*** Opening of INPUT ***

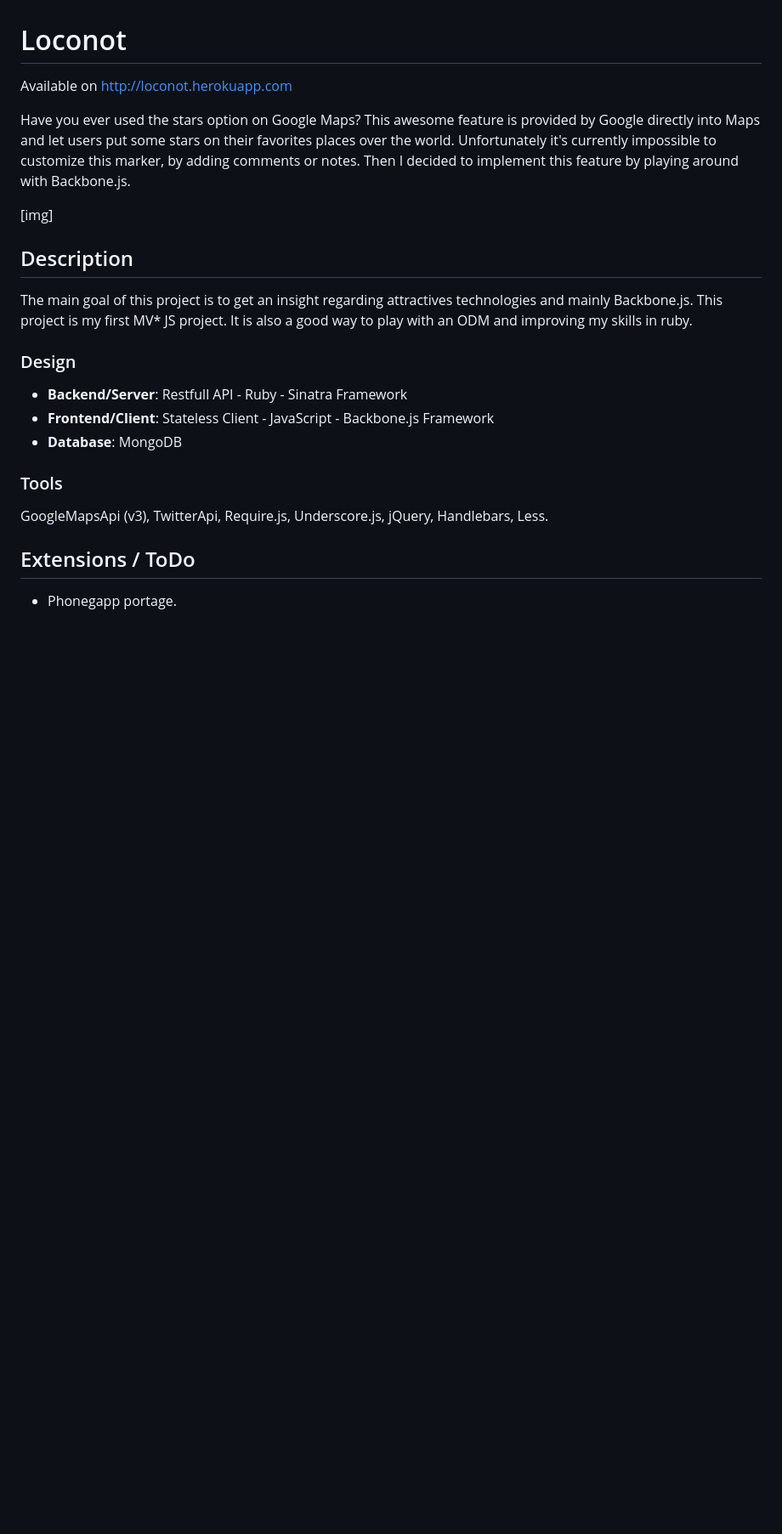
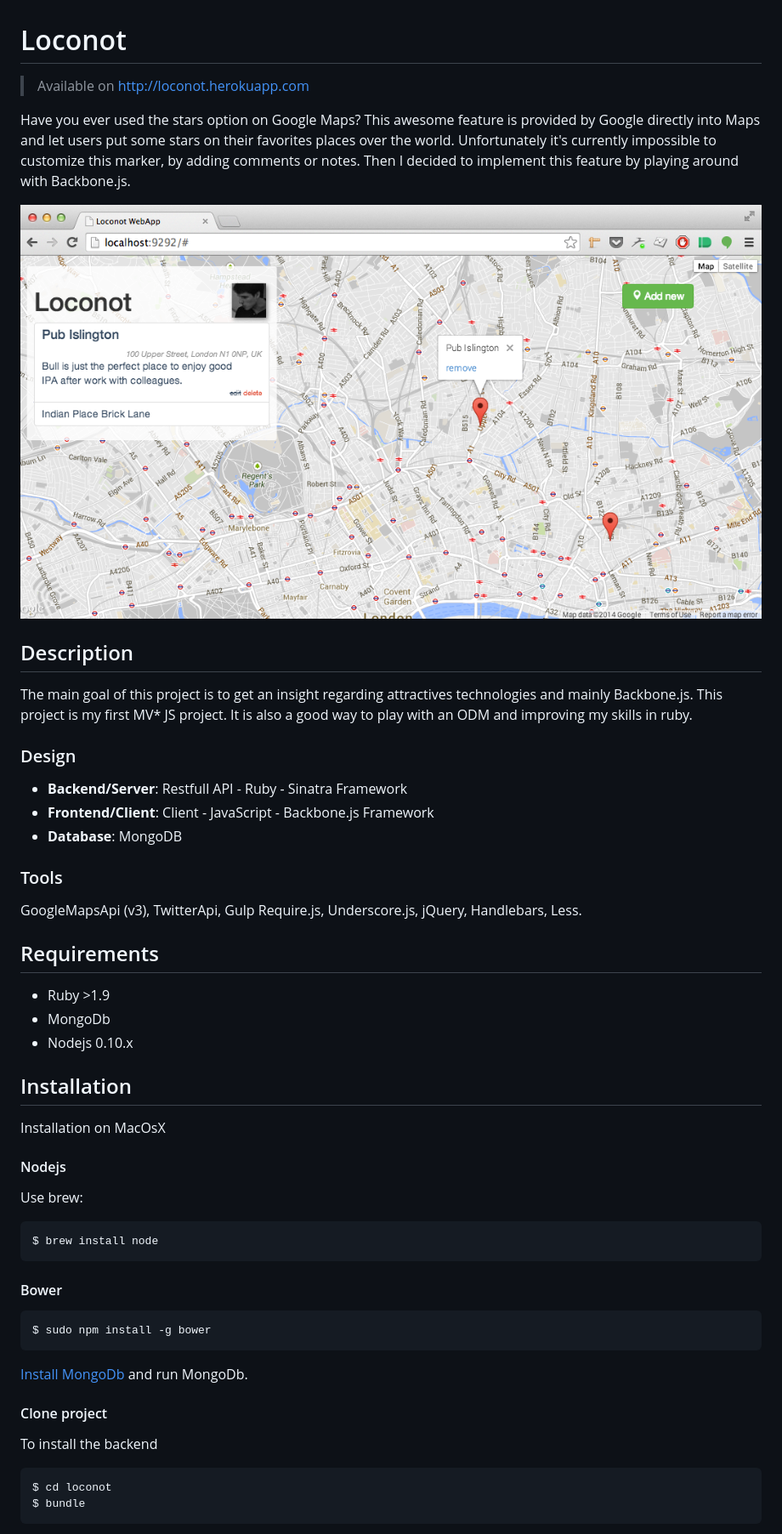
Before and after one commit to romain-h/loconot, a Markdown page: readme.md, the part around the change printed below. Shown: that part at 85% size. GitHub-like rendering; pictures changed too: screenshot.png (added); blank space fills up the shorter version.

Commit message:
Improve readme

````diff
--- a/readme.md
+++ b/readme.md
@@ -1,10 +1,10 @@
 # Loconot
 
-Available on http://loconot.herokuapp.com
+> Available on http://loconot.herokuapp.com
 
 Have you ever used the stars option on Google Maps? This awesome feature is provided by Google directly into Maps and let users put some stars on their favorites places over the world. Unfortunately it's currently impossible to customize this marker, by adding comments or notes. Then I decided to implement this feature by playing around with Backbone.js.
 
-[img]
+![Loconot web app](screenshot.png?raw=true)
 
 ## Description
 
@@ -12,12 +12,41 @@ The main goal of this project is to get an insight regarding attractives technol
 
 ### Design
  - **Backend/Server**: Restfull API - Ruby - Sinatra Framework
- - **Frontend/Client**: Stateless Client - JavaScript - Backbone.js Framework
+ - **Frontend/Client**: Client - JavaScript - Backbone.js Framework
  - **Database**: MongoDB
 
 ### Tools
-GoogleMapsApi (v3), TwitterApi, Require.js, Underscore.js, jQuery, Handlebars, Less.
+GoogleMapsApi (v3), TwitterApi, Gulp Require.js, Underscore.js, jQuery, Handlebars, Less.
 
-## Extensions / ToDo
+## Requirements
 
-- Phonegapp portage.
++ Ruby >1.9
++ MongoDb
++ Nodejs 0.10.x
+
+## Installation
+
+Installation on MacOsX
+
+#### Nodejs
+Use brew:
+
+```
+$ brew install node
+```
+
+#### Bower
+```
+$ sudo npm install -g bower
+```
+
+[Install MongoDb](http://docs.mongodb.org/manual/tutorial/install-mongodb-on-os-x/) and run MongoDb.
+
+#### Clone project
+
+To install the backend
+```
+$ cd loconot
+$ bundle
+```
+
````
Also changed, not shown: other parts of readme.md (+21 -0 lines).
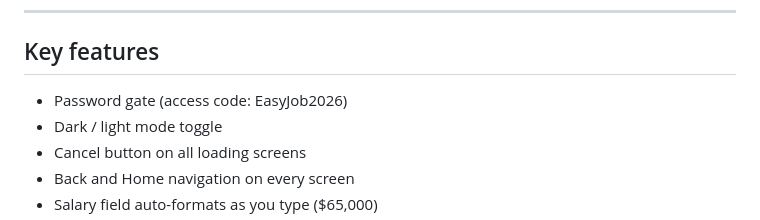
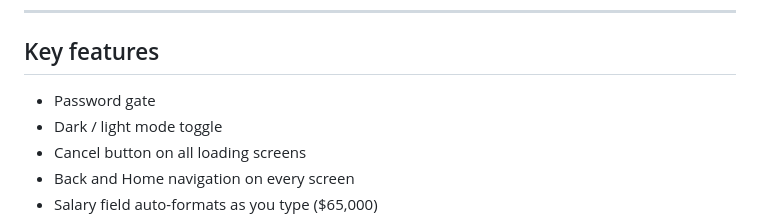
Before and after one commit to hebronabel1/easyjob, a Markdown page: README.md, the part around the change. Rendered like a GitHub page.

```diff
--- a/README.md
+++ b/README.md
@@ -89,7 +89,7 @@ Downloaded resumes follow a strict ATS-friendly format matching standard profess
 
 ## Key features
 
-- Password gate (access code: EasyJob2026)
+- Password gate
 - Dark / light mode toggle
 - Cancel button on all loading screens
 - Back and Home navigation on every screen
```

*** Close of INPUT ***

(TRY IT)
The lines needed are those in the data above that hold the string "around"; copy each of them.

(RESULT)
Before and after one commit to romain-h/loconot, a Markdown page: readme.md, the part around the change printed below. Shown: that part at 85% size. GitHub-like rendering; pictures changed too: screenshot.png (added); blank space fills up the shorter version.
 Have you ever used the stars option on Google Maps? This awesome feature is provided by Google directly into Maps and let users put some stars on their favorites places over the world. Unfortunately it's currently impossible to customize this marker, by adding comments or notes. Then I decided to implement this feature by playing around with Backbone.js.
Before and after one commit to hebronabel1/easyjob, a Markdown page: README.md, the part around the change. Rendered like a GitHub page.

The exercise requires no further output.